Published on May 17th, 2010 | by Jennifer Lance5
Urban Air Pollution Increases Blood Pressure
There are many aspects of city life that are stressful. From traffic to noise, urban residents encounter many situations each day that have the potential to raise their blood pressure. Even if you live a calm, meditative municipal life, the very air you breathe is enough to raise your blood pressure, according to a new study. Urban air pollution has been found to “influence the underlying processes, which lead to chronic cardiovascular diseases,” according to Dr. Barbara Hoffman of the University of Duisburg-Essen.
Previous studies have found that air pollution is bad for infant health and responsible for 50,000 British deaths a year. It also causes genetic changes in utero and increases the risk of asthma. This new study found the source of pollution that increased urban dweller’s blood pressure ranged from car exhaust to factory fumes. Researchers included other factors, such as “age, gender, smoking, weight and even local noise” in the data on 5000 people included in this ongoing study. Live Science reports:
People who live in urban areas tend to have higher blood pressure, according to a new study that pins the blame on particulate air pollution…
High blood pressure increases the risk for atherosclerosis, a hardening of the arteries, which leads to cardiovascular diseases like heart attacks and strokes. Previous work had shown that daily increases in air pollution can raise blood pressure, but little was known about long-term effects.

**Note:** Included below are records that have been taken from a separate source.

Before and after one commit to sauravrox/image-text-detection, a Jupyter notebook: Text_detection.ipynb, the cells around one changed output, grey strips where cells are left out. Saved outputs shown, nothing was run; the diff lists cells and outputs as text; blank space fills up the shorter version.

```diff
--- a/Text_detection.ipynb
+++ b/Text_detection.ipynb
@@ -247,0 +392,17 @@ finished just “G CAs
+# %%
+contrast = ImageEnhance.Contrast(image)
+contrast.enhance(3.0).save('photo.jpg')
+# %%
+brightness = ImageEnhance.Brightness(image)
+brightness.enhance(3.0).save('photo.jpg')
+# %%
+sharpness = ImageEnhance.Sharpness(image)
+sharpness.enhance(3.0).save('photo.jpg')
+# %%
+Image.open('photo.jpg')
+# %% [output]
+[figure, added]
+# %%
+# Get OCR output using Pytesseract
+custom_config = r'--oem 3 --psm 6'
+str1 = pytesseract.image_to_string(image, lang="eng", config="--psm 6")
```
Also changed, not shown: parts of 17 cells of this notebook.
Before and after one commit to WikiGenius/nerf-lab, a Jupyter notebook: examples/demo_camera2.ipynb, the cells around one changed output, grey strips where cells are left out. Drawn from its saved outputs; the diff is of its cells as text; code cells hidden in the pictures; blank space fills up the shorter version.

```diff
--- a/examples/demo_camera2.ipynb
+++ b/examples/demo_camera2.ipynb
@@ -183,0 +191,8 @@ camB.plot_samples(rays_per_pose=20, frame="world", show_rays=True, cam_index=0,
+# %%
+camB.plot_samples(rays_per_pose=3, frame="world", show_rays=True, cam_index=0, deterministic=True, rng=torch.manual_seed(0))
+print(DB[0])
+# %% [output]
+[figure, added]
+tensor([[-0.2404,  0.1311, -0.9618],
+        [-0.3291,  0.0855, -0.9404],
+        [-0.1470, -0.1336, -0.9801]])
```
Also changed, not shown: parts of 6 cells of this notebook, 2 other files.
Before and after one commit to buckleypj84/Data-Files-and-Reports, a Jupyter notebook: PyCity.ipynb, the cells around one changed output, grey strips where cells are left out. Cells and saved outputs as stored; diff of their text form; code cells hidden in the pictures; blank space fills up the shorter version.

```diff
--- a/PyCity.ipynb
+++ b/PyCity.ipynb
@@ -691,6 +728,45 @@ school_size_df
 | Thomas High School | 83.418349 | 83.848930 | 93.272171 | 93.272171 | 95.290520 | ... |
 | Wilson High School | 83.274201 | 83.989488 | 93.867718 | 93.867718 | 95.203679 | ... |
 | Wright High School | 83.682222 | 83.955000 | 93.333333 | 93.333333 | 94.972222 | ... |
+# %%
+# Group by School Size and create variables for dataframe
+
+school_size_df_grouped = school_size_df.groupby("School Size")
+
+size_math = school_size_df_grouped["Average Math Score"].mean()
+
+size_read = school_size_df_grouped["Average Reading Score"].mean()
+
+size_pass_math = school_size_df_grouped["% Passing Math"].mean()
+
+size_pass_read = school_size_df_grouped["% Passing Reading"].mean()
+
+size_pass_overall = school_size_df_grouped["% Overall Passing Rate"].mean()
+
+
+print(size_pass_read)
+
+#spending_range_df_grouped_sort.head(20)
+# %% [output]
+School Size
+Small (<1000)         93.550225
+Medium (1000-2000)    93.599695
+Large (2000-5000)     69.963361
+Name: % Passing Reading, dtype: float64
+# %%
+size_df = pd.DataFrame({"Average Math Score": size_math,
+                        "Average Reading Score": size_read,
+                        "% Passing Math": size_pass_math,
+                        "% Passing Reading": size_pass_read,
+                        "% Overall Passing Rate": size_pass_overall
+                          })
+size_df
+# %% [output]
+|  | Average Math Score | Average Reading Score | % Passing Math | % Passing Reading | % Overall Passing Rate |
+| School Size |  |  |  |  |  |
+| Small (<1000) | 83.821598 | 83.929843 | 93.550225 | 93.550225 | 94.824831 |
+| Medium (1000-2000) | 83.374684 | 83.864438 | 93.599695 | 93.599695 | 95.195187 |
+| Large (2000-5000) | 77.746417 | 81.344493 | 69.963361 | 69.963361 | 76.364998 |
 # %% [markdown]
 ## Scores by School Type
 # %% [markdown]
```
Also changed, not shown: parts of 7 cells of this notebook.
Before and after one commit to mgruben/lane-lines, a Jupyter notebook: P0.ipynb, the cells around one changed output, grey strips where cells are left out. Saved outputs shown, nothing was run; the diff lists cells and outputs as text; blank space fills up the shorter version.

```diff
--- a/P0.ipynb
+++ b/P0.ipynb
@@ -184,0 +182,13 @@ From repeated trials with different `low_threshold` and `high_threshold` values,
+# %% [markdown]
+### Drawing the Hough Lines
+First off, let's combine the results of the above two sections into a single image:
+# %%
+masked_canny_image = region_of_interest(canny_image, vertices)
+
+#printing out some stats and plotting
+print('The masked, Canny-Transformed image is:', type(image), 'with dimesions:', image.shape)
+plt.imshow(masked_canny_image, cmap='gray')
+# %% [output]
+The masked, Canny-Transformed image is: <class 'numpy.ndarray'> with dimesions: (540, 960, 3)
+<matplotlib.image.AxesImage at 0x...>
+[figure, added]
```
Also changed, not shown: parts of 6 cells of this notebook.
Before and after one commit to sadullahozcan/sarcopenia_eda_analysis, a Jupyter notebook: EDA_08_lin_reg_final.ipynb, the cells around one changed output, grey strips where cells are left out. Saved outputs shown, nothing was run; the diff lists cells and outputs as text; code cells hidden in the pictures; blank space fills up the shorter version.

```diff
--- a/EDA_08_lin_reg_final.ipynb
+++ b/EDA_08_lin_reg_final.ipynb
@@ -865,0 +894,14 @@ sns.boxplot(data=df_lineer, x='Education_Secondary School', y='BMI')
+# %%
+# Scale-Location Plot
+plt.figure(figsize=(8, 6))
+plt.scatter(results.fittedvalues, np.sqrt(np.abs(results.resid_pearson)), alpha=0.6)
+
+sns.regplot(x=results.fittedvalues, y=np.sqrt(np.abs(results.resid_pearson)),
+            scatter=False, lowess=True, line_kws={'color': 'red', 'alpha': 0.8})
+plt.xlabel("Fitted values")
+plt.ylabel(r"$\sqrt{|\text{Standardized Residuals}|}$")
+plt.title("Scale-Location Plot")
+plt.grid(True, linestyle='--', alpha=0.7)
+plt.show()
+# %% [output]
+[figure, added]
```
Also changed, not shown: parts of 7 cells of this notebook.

“Our results might explain why people who live in more polluted areas are at a higher risk to suffer and die from these diseases,” Hoffman said.
Dr. Hoffman warns, “It is therefore necessary to further our attempts to prevent chronic exposure to high air pollution as much as possible.” Only government intervention will bring about the necessary changes to protect city slicker’s from air pollution. Unfortunately, the US Environmental Protection Agency has failed to protect public health in the past by “disregarding and misrepresenting recommendations from its staff scientists “regarding particulate matter”.